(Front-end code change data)
^^^^^^^^^^^^^^^^
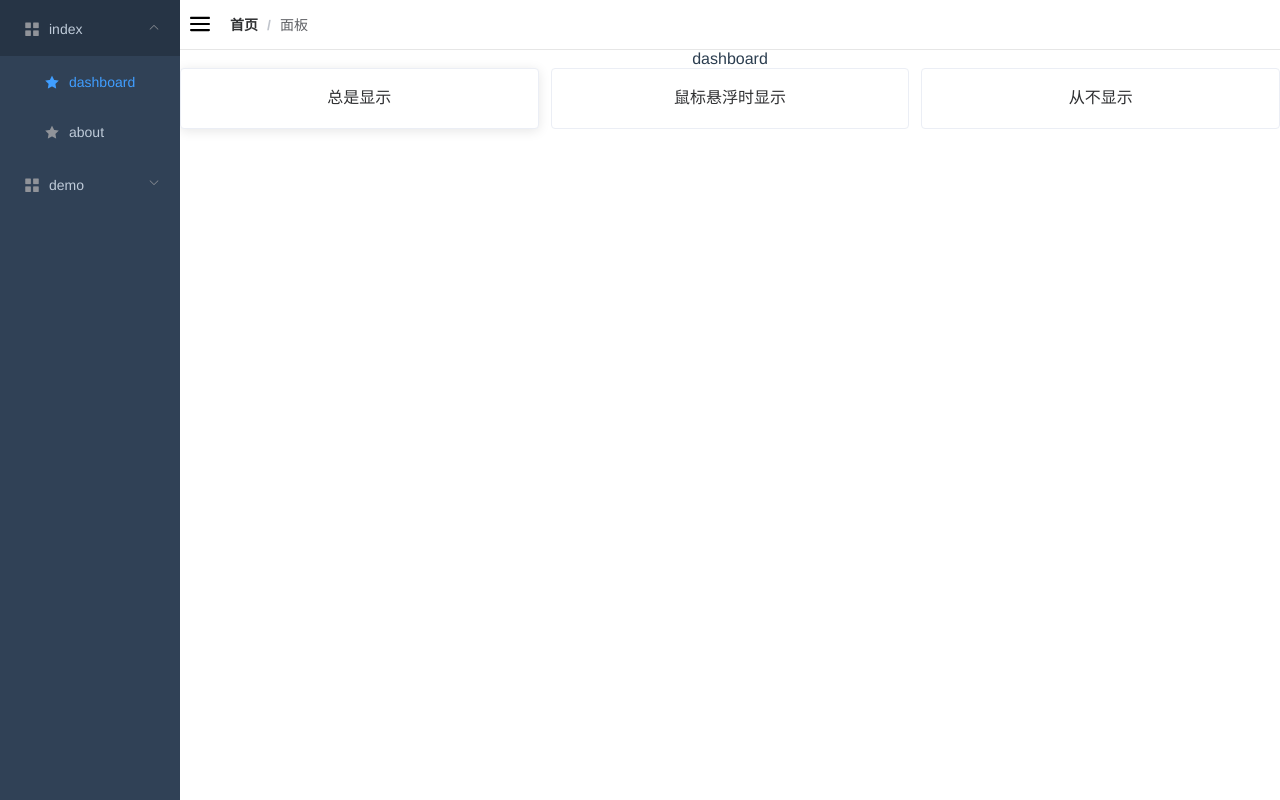
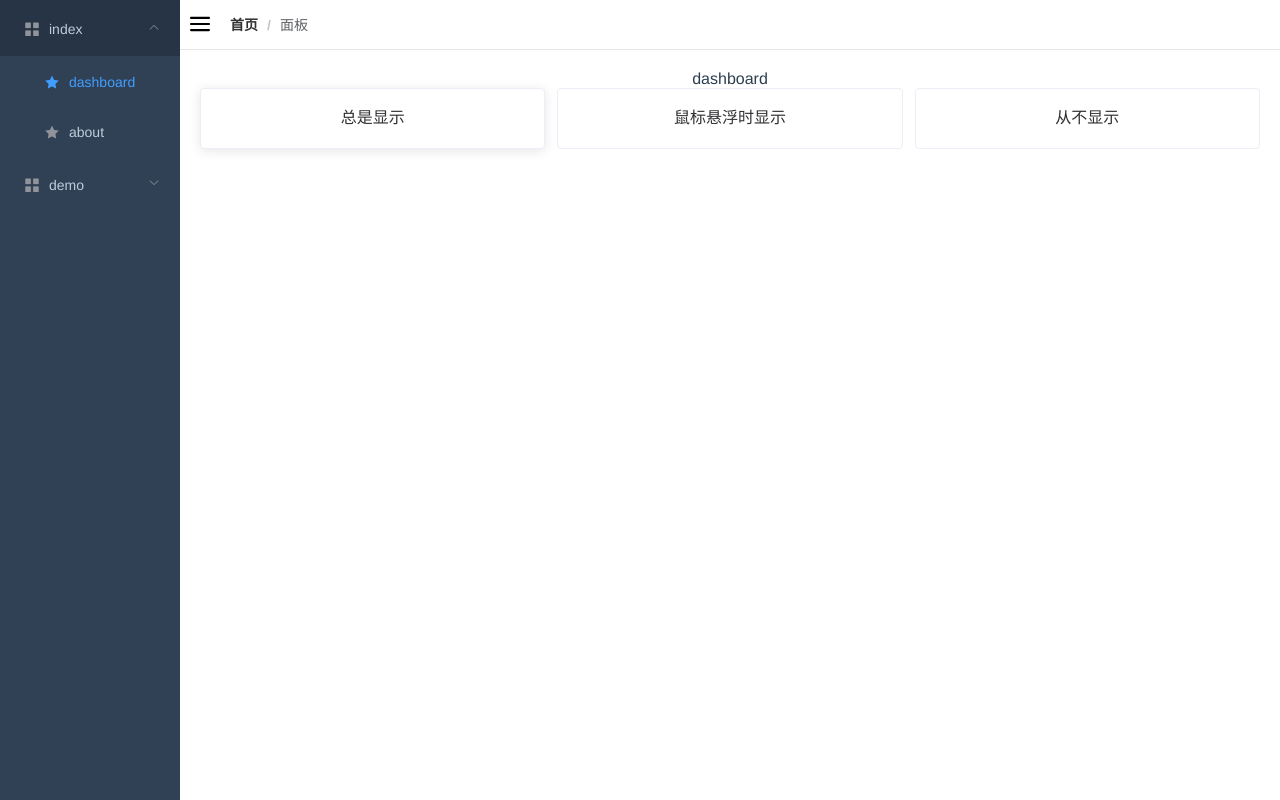
Before and after one commit to HarryChen0506/koa-vue-admin, a Vue app in the folder admin/: page /dashboard in a window 1280 px wide. Built offline with nearby package versions, Linux system fonts and the light colour scheme.

Commit message:
优化导航菜单

```diff
--- /dev/null
+++ b/admin/src/store/getters.js
@@ -0,0 +1,4 @@
+const getters = {
+  sidebar: state => state.app.sidebar
+}
+export default getters
--- a/admin/src/store/index.js
+++ b/admin/src/store/index.js
@@ -1,16 +1,13 @@
 import Vue from 'vue'
 import Vuex from 'vuex'
+import app from './modules/app'
+import getters from './getters'
 
 Vue.use(Vuex)
 
 export default new Vuex.Store({
-  state: {
-
+  modules: {
+    app
   },
-  mutations: {
-
-  },
-  actions: {
-
-  }
+  getters
 })
--- /dev/null
+++ b/admin/src/store/modules/app.js
@@ -0,0 +1,30 @@
+// app 相关
+const app = {
+  state: {
+    sidebar: {
+      opened: true,
+      withoutAnimation: false
+    },
+    device: 'desktop'
+  },
+  mutations: {
+    TOGGLE_SIDEBAR: state => {
+      state.sidebar.opened = !state.sidebar.opened
+      state.sidebar.withoutAnimation = false
+    },
+    CLOSE_SIDEBAR: (state, withoutAnimation) => {
+      state.sidebar.opened = false
+      state.sidebar.withoutAnimation = withoutAnimation
+    }
+  },
+  actions: {
+    ToggleSideBar: ({ commit }) => {
+      commit('TOGGLE_SIDEBAR')
+    },
+    CloseSideBar({ commit }, { withoutAnimation }) {
+      commit('CLOSE_SIDEBAR', withoutAnimation)
+    }
+  }
+}
+
+export default app
--- a/admin/src/styles/main.less
+++ b/admin/src/styles/main.less
@@ -92,6 +92,10 @@
         }
       }
     }
+    .el-icon-menu {
+      width: 14px;
+      height: 14px;
+    }
   }
   .el-menu--collapse .el-menu .el-submenu {
     min-width: 180px !important;
--- a/admin/src/views/dashboard/index.vue
+++ b/admin/src/views/dashboard/index.vue
@@ -1,5 +1,5 @@
 <template>
-  <div class="home">
+  <div class="app-container home">
     dashboard
     <el-row :gutter="12">
       <el-col :span="8">
--- a/admin/src/views/layout/components/Navbar/index.vue
+++ b/admin/src/views/layout/components/Navbar/index.vue
@@ -32,22 +32,20 @@ export default {
     Hamburger
   },
   computed: {
-    // ...mapGetters([
-    //   'sidebar',
-    //   'avatar'
-    // ])
+    ...mapGetters([
+      'sidebar',
+    ])
   },
   data () {
     return {
-      sidebar: {
-        opened: true
-      }
     }
+  },
+  mounted() {
+
   },
   methods: {
     toggleSideBar() {
-      // this.$store.dispatch('ToggleSideBar')
-      this.sidebar.opened = !this.sidebar.opened
+      this.$store.dispatch('ToggleSideBar')
     },
     logout() {
       this.$store.dispatch('LogOut').then(() => {
--- a/admin/src/views/layout/components/SideBar/index.vue
+++ b/admin/src/views/layout/components/SideBar/index.vue
@@ -16,8 +16,7 @@
 </template>
 
 <script>
-// import { mapGetters } from 'vuex'
-// import SideBarItem from './SideBarItem'
+import { mapGetters } from 'vuex'
 import SidebarItem from './SidebarItem'
 
 export default {
@@ -25,15 +24,14 @@ export default {
     SidebarItem
   },
   computed: {
-    // ...mapGetters([
-    //   'sidebar'
-    // ]),
+    ...mapGetters([
+      'sidebar'
+    ]),
     routes() {
       return this.$router.options.routes
     },
     isCollapse() {
-      // return !this.sidebar.opened
-      return false
+      return !this.sidebar.opened
     }
   },
   mounted () {
--- a/admin/src/views/layout/index.vue
+++ b/admin/src/views/layout/index.vue
@@ -23,13 +23,12 @@ export default {
   },
   data () {
     return {
-      sidebar: {
-        opened: true,
-        withoutAnimation: false
-      }
     }
   },
   computed: {
+    sidebar() {
+      return this.$store.state.app.sidebar
+    },
     classObj() {
       return {
         hideSidebar: !this.sidebar.opened,
```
^^^^^^^^^^^^^^^^
# Problem description
Across all the records above, how many lines hold the word "opened"? Answer with only that number.

# Response to this exercise
9